Why Are There Holes in Swiss Cheese? We Finally Know!
The greatest mystery surrounding food since figuring out how to remove the seeds from watermelon has been solved.
The Swiss funded a study to figure out just why Swiss cheese has holes in it (because it would be weird if any other country did it, right?).
Hold onto your Gorgonzola because here comes the knowledge: the holes are caused by teeny pieces of hay used in the milk that's used to make the Swiss cheese. That's it. We hope you weren't looking for something more elaborate because you're going to be disappointed.
It had traditionally been accepted that the holes were due to bacteria in the milk.
What's more, the famed holes in the cheese appear to be decreasing in size, too, over the last decade as older methods of making the milk give way to more modern approaches.

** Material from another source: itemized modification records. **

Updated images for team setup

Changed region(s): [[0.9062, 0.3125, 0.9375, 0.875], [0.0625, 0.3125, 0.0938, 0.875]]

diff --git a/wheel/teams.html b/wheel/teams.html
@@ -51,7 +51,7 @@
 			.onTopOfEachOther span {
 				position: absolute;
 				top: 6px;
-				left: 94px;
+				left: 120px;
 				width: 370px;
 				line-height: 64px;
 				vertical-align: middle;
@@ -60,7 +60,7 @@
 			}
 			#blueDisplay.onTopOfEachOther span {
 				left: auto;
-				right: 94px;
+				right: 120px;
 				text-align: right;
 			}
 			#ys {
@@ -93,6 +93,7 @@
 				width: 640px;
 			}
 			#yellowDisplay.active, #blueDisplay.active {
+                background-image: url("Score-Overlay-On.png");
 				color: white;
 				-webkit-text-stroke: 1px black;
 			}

Does this mean a day may come when there are no more holes in Swiss cheese? We can't say for sure, but we do know our world has been rocked by this finding. What's next? Blue cheese dressing that's actually purple?